• ABOUT THIS TASK
Counting only lines below that hold "return", give the total alone.

INPUT START

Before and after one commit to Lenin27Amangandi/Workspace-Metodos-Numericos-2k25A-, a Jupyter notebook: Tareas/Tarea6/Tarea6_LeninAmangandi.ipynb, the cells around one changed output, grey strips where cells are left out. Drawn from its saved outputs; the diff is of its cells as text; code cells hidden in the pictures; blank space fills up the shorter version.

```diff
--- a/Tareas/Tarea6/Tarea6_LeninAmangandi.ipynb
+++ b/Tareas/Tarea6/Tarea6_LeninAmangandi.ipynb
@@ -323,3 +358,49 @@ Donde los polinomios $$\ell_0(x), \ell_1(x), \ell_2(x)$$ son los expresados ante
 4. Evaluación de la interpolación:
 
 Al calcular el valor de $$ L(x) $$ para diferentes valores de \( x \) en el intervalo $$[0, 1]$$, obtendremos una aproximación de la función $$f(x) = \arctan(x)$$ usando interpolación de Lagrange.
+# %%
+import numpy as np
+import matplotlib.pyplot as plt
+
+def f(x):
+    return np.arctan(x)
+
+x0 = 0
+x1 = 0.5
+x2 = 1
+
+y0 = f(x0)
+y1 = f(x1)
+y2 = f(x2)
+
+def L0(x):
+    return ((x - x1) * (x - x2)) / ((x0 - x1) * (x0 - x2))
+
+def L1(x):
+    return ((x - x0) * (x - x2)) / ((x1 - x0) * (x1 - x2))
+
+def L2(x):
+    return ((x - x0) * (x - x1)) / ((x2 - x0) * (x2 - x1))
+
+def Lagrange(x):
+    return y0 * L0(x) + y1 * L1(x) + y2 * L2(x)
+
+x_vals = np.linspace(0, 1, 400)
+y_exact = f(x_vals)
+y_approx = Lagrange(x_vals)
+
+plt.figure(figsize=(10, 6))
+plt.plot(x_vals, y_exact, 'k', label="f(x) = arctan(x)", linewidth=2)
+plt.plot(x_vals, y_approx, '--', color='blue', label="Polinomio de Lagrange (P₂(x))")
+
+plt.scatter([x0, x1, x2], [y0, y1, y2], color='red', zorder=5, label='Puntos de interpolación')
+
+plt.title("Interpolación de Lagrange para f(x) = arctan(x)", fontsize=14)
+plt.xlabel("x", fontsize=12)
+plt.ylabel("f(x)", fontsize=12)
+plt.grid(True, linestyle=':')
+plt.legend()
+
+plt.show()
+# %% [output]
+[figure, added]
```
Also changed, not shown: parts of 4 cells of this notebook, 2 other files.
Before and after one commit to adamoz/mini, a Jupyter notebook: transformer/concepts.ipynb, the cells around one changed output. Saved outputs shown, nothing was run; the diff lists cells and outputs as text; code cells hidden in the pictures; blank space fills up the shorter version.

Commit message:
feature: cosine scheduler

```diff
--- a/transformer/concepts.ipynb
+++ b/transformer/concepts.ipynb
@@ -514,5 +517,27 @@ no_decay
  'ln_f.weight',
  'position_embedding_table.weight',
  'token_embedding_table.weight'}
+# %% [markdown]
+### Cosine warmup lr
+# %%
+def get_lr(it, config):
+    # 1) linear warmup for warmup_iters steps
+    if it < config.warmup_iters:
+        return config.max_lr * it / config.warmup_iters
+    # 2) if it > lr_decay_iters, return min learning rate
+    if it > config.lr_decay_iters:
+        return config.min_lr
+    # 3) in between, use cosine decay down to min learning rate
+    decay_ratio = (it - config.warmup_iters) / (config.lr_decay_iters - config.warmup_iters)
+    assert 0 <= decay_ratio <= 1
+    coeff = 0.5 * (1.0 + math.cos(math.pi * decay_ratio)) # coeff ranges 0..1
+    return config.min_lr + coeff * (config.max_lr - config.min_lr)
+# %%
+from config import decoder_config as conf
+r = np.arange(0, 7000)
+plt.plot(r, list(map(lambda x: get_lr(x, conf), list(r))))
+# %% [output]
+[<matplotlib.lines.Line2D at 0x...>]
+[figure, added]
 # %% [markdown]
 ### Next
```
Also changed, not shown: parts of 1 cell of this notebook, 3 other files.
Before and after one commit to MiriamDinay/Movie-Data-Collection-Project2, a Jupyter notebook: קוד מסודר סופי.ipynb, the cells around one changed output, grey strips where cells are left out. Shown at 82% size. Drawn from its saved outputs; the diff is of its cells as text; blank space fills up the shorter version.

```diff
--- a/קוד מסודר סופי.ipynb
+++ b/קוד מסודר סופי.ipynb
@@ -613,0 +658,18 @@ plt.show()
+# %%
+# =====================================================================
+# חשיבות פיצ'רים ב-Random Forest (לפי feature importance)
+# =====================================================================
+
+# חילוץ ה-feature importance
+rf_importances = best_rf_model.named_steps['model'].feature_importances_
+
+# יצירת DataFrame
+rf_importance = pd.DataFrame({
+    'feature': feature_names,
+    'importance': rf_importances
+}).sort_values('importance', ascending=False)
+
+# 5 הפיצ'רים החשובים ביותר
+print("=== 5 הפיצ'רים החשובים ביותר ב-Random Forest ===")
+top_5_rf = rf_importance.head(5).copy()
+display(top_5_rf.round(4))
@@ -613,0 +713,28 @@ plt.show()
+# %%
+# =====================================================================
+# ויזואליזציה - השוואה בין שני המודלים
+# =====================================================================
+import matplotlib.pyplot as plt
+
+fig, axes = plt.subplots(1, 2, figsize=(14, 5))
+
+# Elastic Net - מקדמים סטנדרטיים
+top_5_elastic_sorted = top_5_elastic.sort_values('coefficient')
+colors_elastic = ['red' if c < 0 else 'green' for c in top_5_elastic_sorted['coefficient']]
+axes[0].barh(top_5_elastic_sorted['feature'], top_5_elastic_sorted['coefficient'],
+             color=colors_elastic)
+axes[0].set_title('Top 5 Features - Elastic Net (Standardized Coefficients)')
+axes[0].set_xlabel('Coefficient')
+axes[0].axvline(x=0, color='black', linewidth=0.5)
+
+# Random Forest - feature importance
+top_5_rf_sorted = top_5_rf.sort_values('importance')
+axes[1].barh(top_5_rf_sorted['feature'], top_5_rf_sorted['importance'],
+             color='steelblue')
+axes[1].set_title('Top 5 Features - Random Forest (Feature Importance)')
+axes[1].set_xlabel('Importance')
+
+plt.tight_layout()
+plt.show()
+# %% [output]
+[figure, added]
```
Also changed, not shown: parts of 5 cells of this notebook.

INPUT END

• RESULT
9